- **REQUIREMENT**
The answer must be a single number: the count of lines in these records that hold "colors".

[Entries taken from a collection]
● ● ●

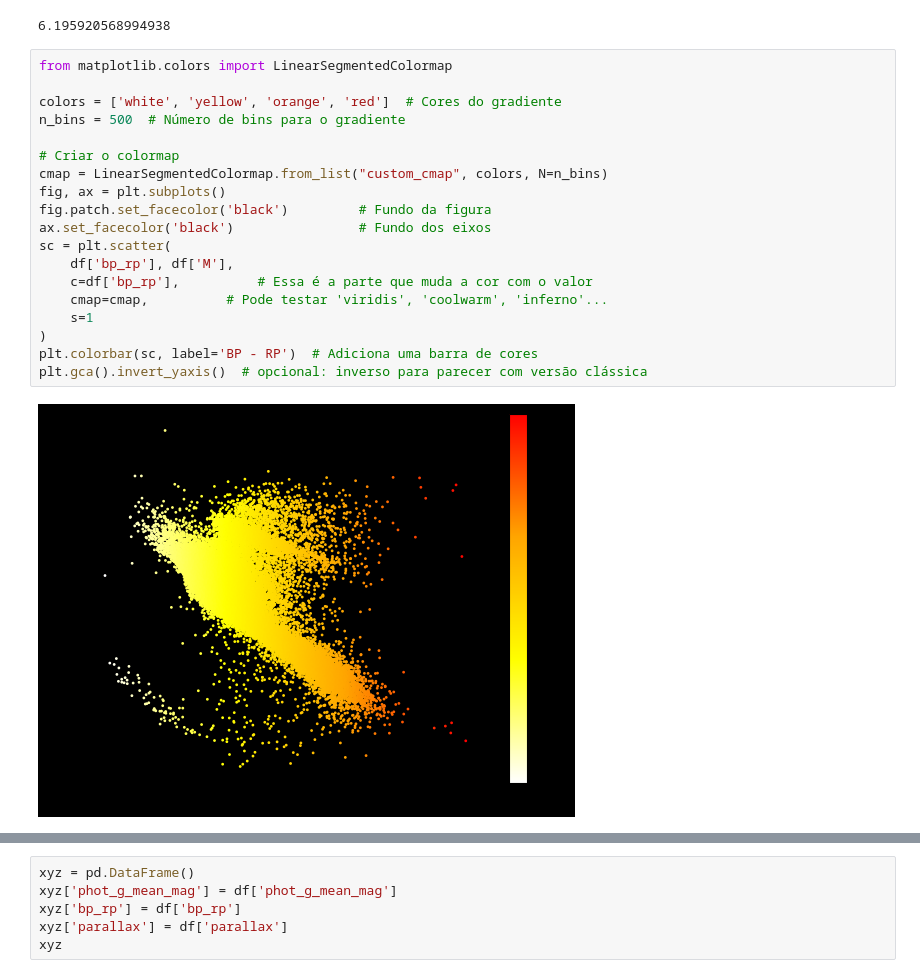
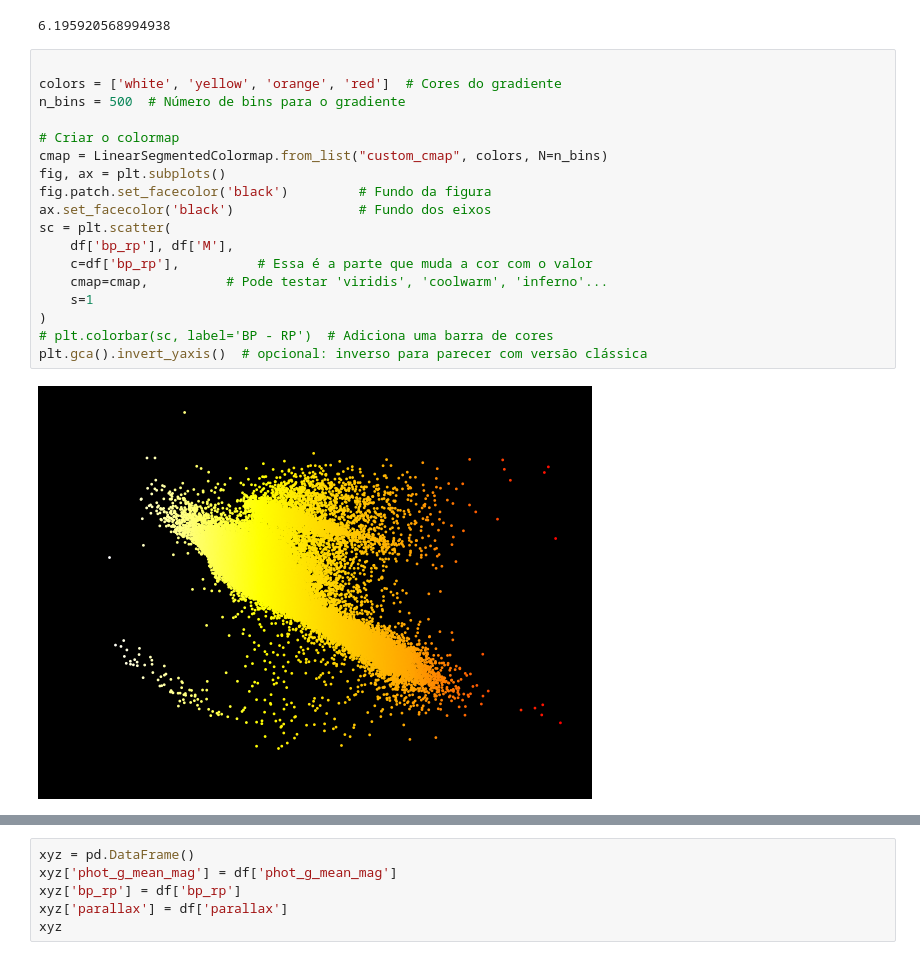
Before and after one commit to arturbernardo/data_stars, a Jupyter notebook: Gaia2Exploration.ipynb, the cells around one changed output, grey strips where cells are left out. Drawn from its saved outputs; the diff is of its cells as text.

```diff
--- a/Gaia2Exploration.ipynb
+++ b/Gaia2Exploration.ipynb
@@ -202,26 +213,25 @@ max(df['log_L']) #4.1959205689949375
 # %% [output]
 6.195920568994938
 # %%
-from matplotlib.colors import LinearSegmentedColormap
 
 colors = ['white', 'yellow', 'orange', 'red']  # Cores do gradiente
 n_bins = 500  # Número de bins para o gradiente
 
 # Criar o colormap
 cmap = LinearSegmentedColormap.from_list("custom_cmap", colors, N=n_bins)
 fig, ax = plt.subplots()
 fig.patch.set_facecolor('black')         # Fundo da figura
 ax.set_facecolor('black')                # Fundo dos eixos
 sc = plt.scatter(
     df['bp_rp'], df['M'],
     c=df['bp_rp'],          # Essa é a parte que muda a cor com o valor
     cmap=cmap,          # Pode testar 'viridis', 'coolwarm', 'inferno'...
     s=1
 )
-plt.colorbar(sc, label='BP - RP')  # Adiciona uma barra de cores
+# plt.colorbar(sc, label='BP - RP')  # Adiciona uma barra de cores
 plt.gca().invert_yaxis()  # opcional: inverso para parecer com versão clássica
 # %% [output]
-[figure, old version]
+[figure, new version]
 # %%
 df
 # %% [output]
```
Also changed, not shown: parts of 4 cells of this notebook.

● ● ●

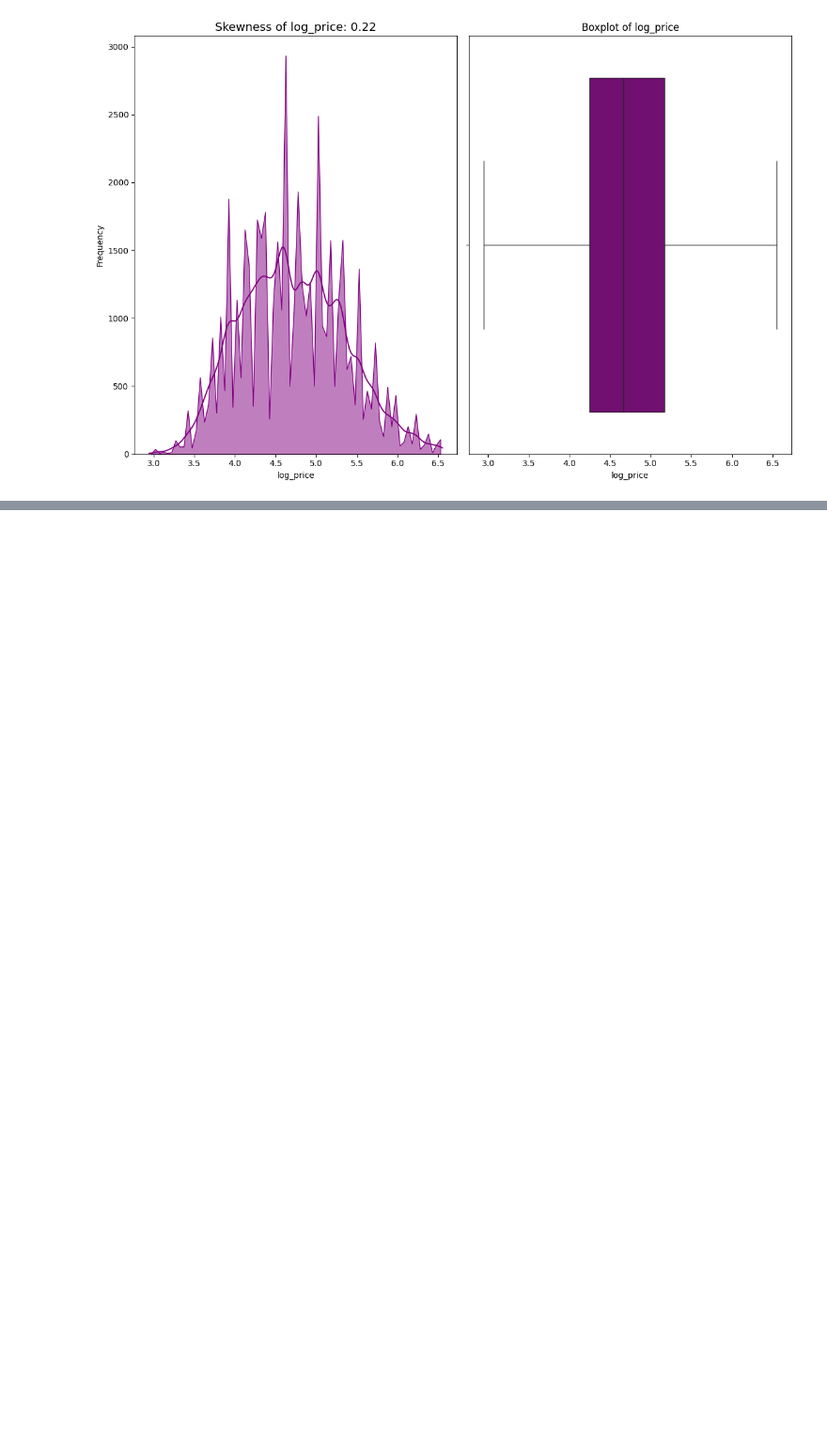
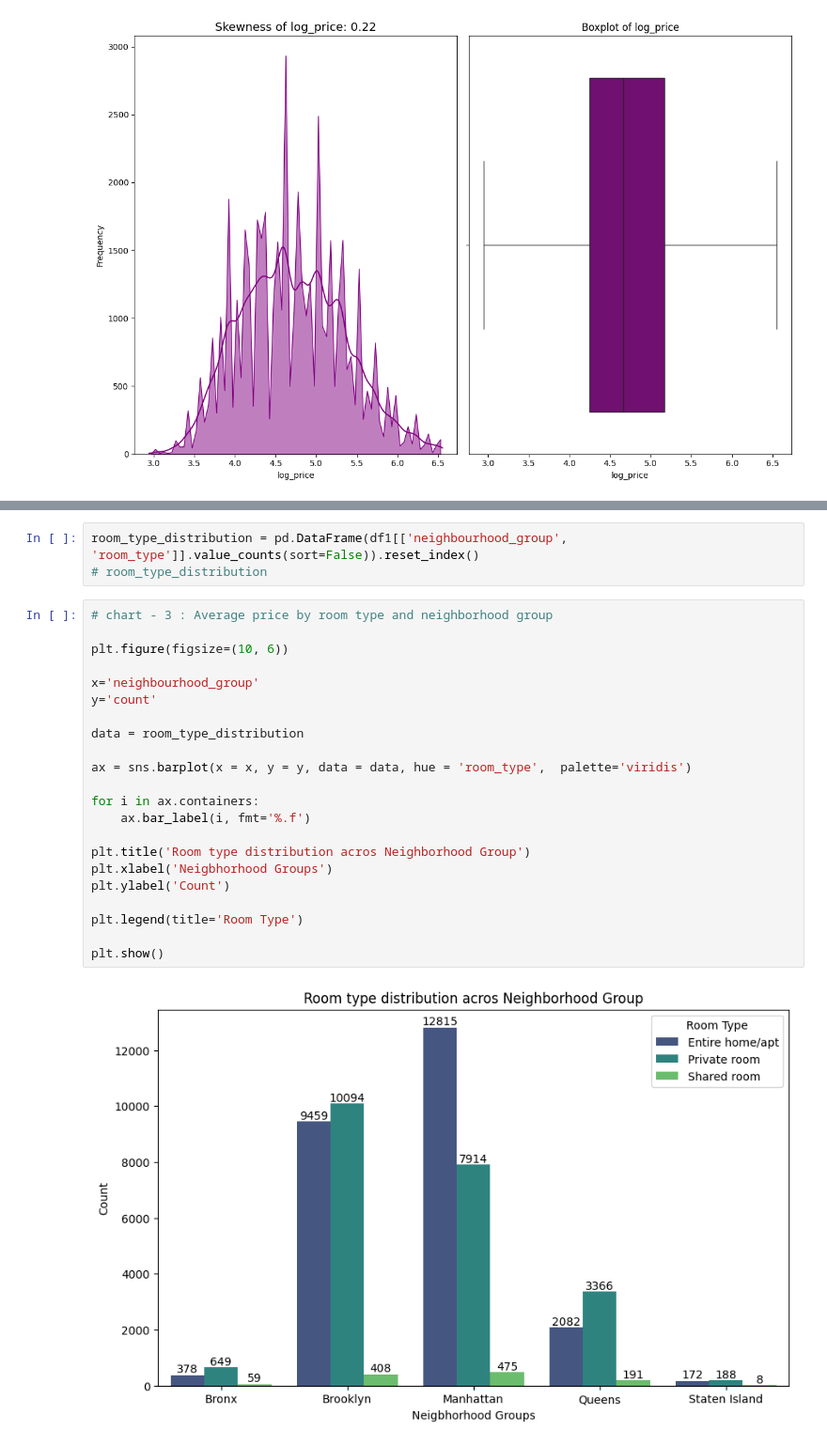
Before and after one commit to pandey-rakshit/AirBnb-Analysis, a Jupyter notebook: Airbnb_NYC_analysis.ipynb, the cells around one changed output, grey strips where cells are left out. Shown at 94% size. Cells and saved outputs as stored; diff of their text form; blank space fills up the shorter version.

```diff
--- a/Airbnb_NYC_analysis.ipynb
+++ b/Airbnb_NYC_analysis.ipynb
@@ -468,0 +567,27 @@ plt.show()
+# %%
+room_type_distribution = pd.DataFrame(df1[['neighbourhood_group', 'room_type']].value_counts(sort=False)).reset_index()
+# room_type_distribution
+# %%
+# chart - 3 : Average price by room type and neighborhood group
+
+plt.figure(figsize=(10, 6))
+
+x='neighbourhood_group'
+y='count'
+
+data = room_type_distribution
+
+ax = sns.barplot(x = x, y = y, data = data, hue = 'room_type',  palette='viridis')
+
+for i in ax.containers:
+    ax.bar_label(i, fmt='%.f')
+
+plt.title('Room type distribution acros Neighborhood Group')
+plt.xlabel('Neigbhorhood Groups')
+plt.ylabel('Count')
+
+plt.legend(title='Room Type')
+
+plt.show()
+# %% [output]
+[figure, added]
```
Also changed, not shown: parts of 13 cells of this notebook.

● ● ●

- **TASK RESULT**
3